---------- Data in this exercise

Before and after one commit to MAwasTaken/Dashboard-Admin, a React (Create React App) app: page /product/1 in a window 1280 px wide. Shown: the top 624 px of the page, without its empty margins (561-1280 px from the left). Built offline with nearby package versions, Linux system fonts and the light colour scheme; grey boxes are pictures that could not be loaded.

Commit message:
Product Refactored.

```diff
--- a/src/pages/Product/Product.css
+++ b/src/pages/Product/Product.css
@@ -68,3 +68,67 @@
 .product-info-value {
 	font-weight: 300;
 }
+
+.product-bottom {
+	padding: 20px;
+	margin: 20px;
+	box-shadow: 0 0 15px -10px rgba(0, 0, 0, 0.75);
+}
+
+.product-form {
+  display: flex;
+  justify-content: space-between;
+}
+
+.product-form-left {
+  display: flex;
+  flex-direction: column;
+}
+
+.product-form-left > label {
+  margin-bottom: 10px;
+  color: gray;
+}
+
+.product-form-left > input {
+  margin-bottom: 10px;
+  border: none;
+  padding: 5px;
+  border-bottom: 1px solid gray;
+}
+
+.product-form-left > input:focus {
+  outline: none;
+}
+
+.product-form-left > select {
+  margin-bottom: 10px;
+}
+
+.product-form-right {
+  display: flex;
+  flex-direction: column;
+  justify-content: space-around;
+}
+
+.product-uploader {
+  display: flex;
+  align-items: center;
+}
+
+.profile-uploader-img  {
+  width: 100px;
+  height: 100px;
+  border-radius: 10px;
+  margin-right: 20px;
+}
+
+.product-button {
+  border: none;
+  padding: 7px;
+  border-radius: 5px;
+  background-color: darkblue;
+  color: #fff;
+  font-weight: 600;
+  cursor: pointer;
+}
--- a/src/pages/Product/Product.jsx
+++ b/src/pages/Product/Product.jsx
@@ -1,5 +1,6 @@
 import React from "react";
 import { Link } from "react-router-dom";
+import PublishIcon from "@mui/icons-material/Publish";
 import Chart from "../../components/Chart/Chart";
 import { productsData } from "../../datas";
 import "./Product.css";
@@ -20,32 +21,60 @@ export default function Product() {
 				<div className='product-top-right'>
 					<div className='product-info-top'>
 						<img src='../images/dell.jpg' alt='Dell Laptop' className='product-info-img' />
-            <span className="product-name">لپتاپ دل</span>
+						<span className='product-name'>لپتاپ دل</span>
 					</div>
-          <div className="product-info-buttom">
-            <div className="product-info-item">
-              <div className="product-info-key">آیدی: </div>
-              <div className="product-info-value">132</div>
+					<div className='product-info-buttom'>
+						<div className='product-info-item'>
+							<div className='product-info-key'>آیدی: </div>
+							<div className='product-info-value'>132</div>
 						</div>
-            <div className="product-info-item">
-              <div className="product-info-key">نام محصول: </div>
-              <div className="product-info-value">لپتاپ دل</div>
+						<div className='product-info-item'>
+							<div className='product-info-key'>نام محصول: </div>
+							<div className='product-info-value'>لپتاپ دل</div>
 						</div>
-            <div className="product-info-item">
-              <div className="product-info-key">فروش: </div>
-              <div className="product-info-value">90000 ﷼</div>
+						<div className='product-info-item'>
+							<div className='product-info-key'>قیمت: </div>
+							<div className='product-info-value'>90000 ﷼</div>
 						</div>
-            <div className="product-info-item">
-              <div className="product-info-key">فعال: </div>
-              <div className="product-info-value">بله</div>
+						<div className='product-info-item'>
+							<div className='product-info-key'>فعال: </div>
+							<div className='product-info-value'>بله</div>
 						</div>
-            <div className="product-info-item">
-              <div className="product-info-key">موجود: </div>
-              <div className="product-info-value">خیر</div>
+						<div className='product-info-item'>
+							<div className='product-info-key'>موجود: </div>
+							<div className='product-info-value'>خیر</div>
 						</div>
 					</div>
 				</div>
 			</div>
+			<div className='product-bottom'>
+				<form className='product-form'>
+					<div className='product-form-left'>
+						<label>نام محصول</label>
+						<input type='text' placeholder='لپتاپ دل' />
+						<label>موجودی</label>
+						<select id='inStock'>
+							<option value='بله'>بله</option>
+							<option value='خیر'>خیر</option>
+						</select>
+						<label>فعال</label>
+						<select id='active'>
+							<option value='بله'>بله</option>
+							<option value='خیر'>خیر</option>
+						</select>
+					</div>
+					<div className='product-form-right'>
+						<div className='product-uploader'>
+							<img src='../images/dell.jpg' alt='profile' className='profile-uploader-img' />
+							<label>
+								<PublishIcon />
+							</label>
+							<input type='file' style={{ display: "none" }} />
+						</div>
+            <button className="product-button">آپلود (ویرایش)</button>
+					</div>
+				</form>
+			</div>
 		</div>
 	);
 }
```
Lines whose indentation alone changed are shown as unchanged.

--------------------

> [What the task requires] Only lines containing the string "images" belong in the answer; find them in the data above and copy them.

> [Exercise result]
 						<img src='../images/dell.jpg' alt='Dell Laptop' className='product-info-img' />
+							<img src='../images/dell.jpg' alt='profile' className='profile-uploader-img' />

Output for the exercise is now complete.